The net effect of the music industry demands represents more than a stunning overhaul of Bill C-11 as it is effectively calling for a radical reform of the Internet in Canada. Taken together, the proposals would require Internet providers to block access to foreign sites, take down content without court oversight, and disclose subscriber information without a warrant. On top of those demands, the industry also wants individuals to face unlimited statutory damages and pay a new iPod tax. It also wants an expanded enabler provision that is so broadly defined as potentially capture social networking sites and search engines.
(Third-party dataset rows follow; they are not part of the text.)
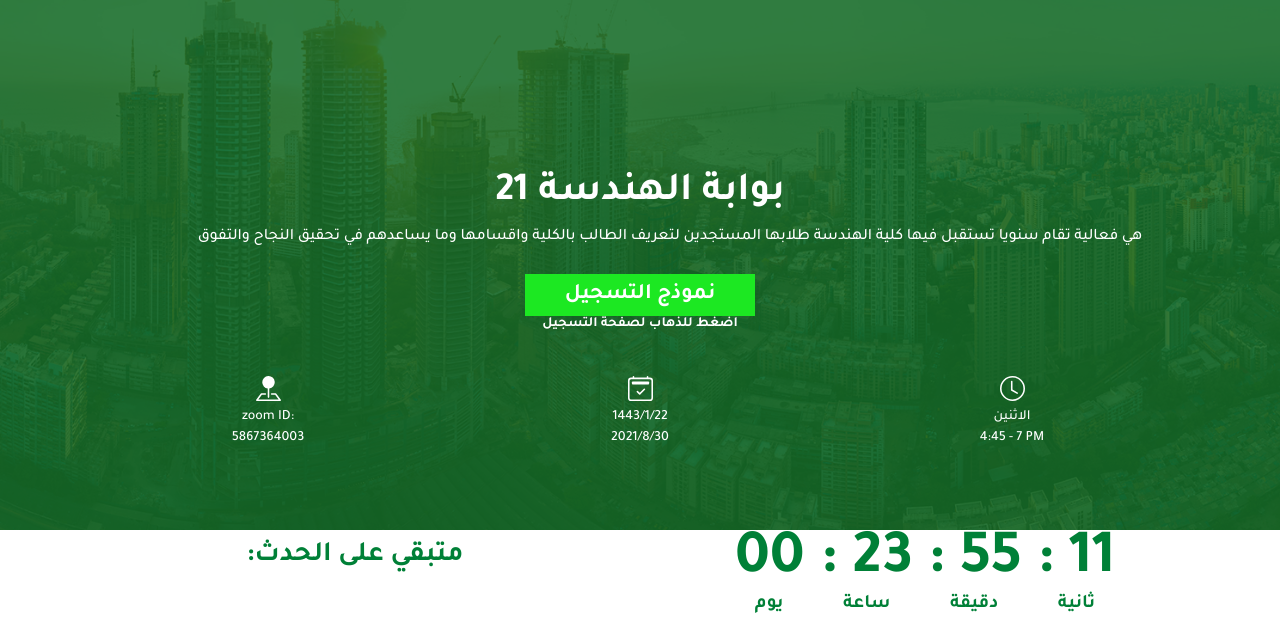
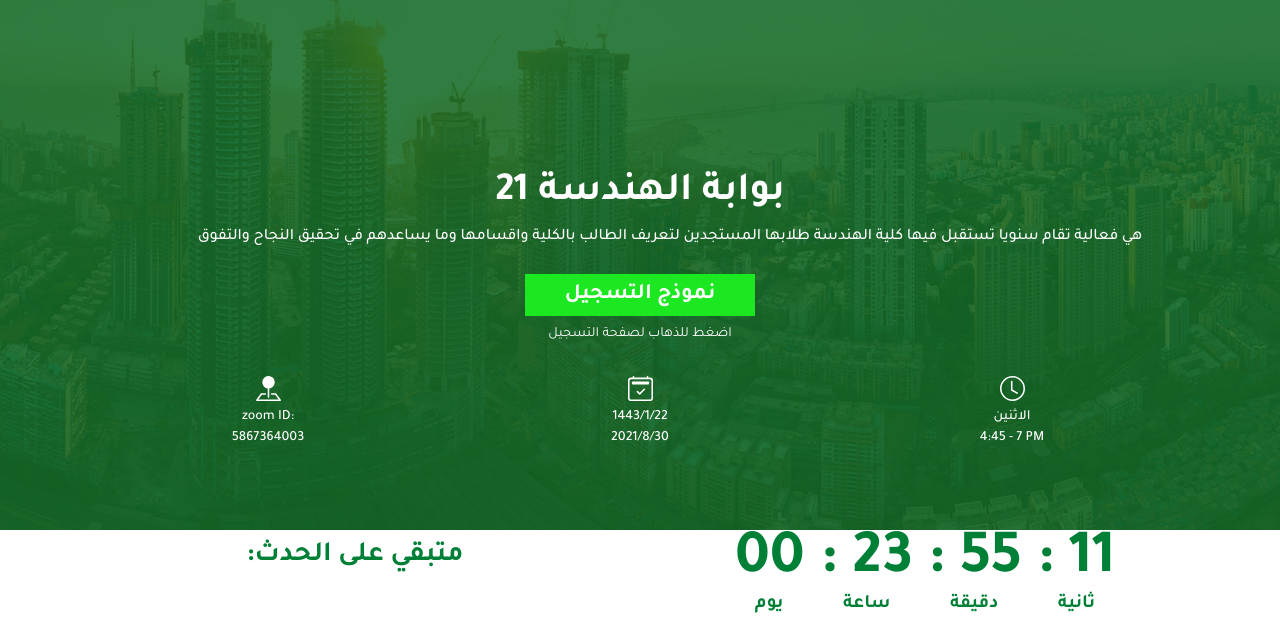
Before and after one commit to FaisalJAbushanab/engineering_day_kau, a Flask app: page / in a window 1280 px wide. Shown: the part 82-721 px from the top of the page. Run offline with Flask 2, Linux system fonts and the light colour scheme; some libraries are stand-ins or nearby versions.

Commit message:
fixing index page

```diff
--- a/app/templates/index.html
+++ b/app/templates/index.html
@@ -135,7 +135,7 @@
         <p style="width: 90%; margin: 0 auto; text-align: justify; text-justify: auto; font-family: Tajawal-medium;">هي فعالية تقام سنويا تستقبل فيها كلية الهندسة طلابها المستجدين لتعريف الطالب بالكلية واقسامها وما يساعدهم في تحقيق النجاح والتفوق</p>
         <p style="margin-top: 30px;">
             <a href="{{ url_for('newData') }}" class="join">نموذج التسجيل</a> <br>
-            <small style="color: white;" class="small">اضغط للذهاب لصفحة التسجيل</small>
+            <small style="color: white; position: relative; top: 10px; font-family: Tajawal;" class="small">اضغط للذهاب لصفحة التسجيل</small>
         </p>
         <div style="text-align: center; width: 100%; margin: 40px auto; margin-bottom: 0;" class="row" dir="ltr">
             <div class="col-4">
```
When Bill C-32 was first introduced, Canadian Heritage Minister James Moore famously characterized opponents as radical extremists. As the hearing on the bill nears its conclusion, it has become apparent that the only radical extremism are music industry proposals that are so over-the-top that they have managed to make the digital lock rules look tame by comparison (which may have been the intent). For Canadian concerned with copyright and the Internet, this really is the final call as the bill will go to clause-by-clause review next week. Tell your MP and members of the C-11 committee to reject the industry’s extreme demands and to ensure that the bill is balanced by adding the Canadian Library Association’s suggested technical amendment to digital locks.